Records contained in a dataset =

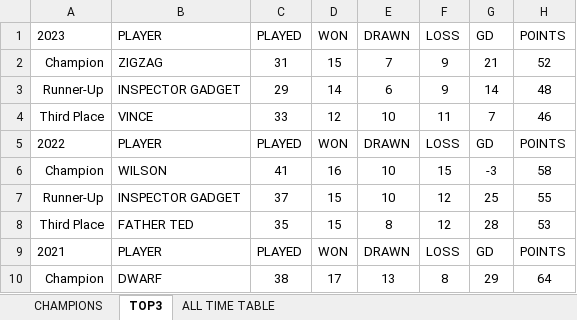
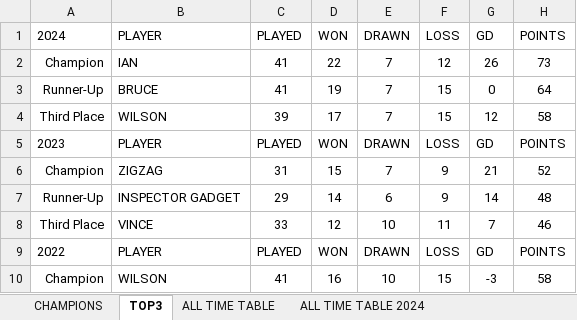
Before and after one commit to stateside2/marlow-dukes, an Excel workbook: data/hall_of_fame.xlsx, sheet TOP3, drawn as a sheet; only a part is shown; the shorter side is filled out with more unchanged rows; values as stored, in another font and other column widths than the file's, no borders; charts and pictures not drawn; the diff names each change by its address in the sheet, - before the commit and + after, or states it on an @@ line.

```diff
--- a/data/hall_of_fame.xlsx (sheet TOP3)
+++ b/data/hall_of_fame.xlsx (sheet TOP3)
+sheet tab: ALL TIME TABLE 2024
+row 1: 2024 | PLAYER | PLAYED | WON | DRAWN | LOSS | GD | POINTS
+row 2: Champion | IAN | 41 | 22 | 7 | 12 | 26 | 73
+row 3: Runner-Up | BRUCE | 41 | 19 | 7 | 15 | 0 | 64
+row 4: Third Place | WILSON | 39 | 17 | 7 | 15 | 12 | 58
```
Also changed, not shown: sheet ALL TIME TABLE, sheet CHAMPIONS, charts or pictures, data/latest_data.xlsx, data/latest_data_prev.xlsx, 7 other files.
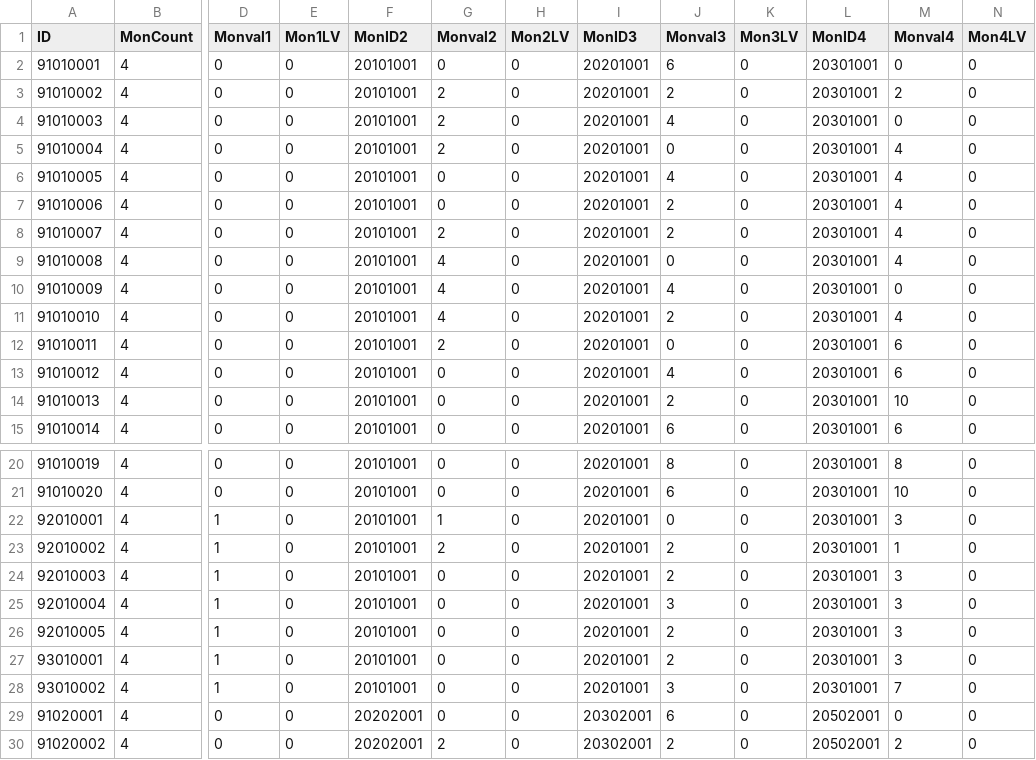
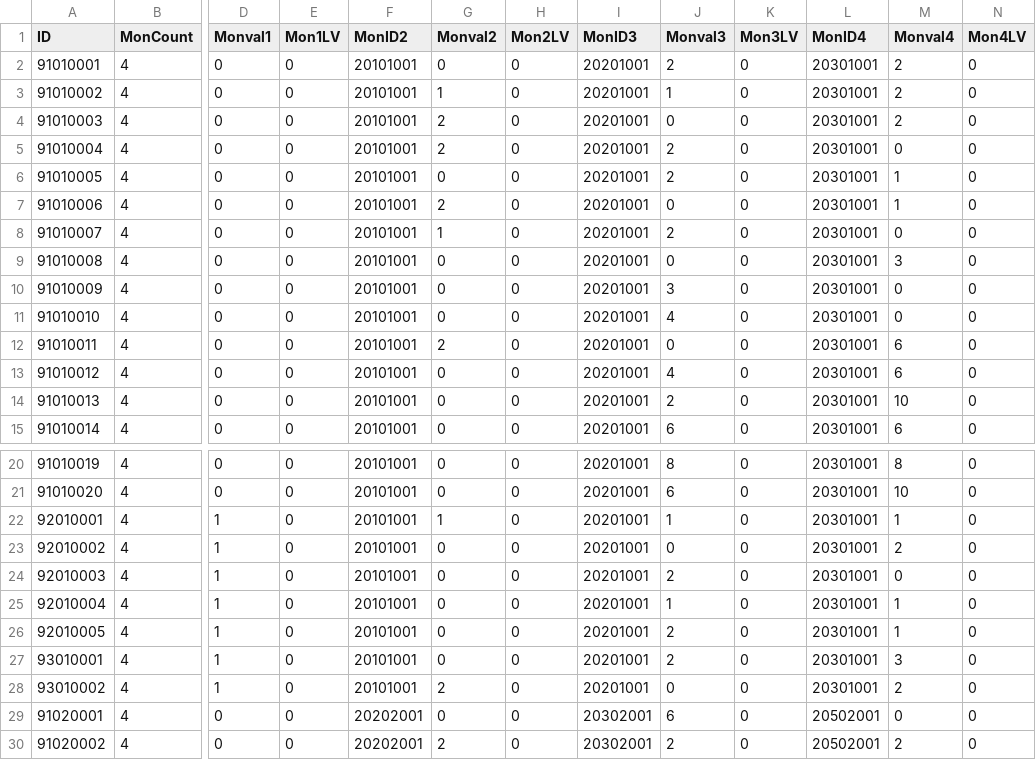
Before and after one commit to rockdo4/metacraft, a CSV file: Assets/Resources/EnemySpawnTest.csv, drawn as a sheet; only a part is shown, gaps mark what is left out; the diff names each change by its address in the sheet, - before the commit and + after, or states it on an @@ line.

Commit message:
밸런스 패치3

```diff
--- a/Assets/Resources/EnemySpawnTest.csv
+++ b/Assets/Resources/EnemySpawnTest.csv
-J2 (Monval3): 6
+J2 (Monval3): 2
-M2 (Monval4): 0
+M2 (Monval4): 2
-G3 (Monval2): 2
+G3 (Monval2): 1
-J3 (Monval3): 2
+J3 (Monval3): 1
-J4 (Monval3): 4
+J4 (Monval3): 0
-M4 (Monval4): 0
+M4 (Monval4): 2
-J5 (Monval3): 0
+J5 (Monval3): 2
-M5 (Monval4): 4
+M5 (Monval4): 0
-J6 (Monval3): 4
+J6 (Monval3): 2
-M6:M7 (Monval4): 4
+M6:M7 (Monval4): 1
-G7 (Monval2): 0
+G7 (Monval2): 2
-J7 (Monval3): 2
+J7 (Monval3): 0
-G8 (Monval2): 2
+G8 (Monval2): 1
-M8 (Monval4): 4
+M8 (Monval4): 0
-G9:G11 (Monval2): 4
+G9:G11 (Monval2): 0
-M9 (Monval4): 4
+M9 (Monval4): 3
-J10 (Monval3): 4
+J10 (Monval3): 3
-J11 (Monval3): 2
+J11 (Monval3): 4
-M11 (Monval4): 4
+M11 (Monval4): 0
-J22 (Monval3): 0
+J22 (Monval3): 1
-M22 (Monval4): 3
+M22 (Monval4): 1
-G23 (Monval2): 2
+G23 (Monval2): 0
-J23 (Monval3): 2
+J23 (Monval3): 0
-M23 (Monval4): 1
+M23 (Monval4): 2
-M24 (Monval4): 3
+M24 (Monval4): 0
-J25 (Monval3): 3
+J25 (Monval3): 1
-M25:M26 (Monval4): 3
+M25:M26 (Monval4): 1
-G28 (Monval2): 0
+G28 (Monval2): 2
-J28 (Monval3): 3
+J28 (Monval3): 0
-M28 (Monval4): 7
+M28 (Monval4): 2
```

Work request = Search the entries for the word "TIME" and copy every line that has it.

Answer to the problem =
+sheet tab: ALL TIME TABLE 2024
Also changed, not shown: sheet ALL TIME TABLE, sheet CHAMPIONS, charts or pictures, data/latest_data.xlsx, data/latest_data_prev.xlsx, 7 other files.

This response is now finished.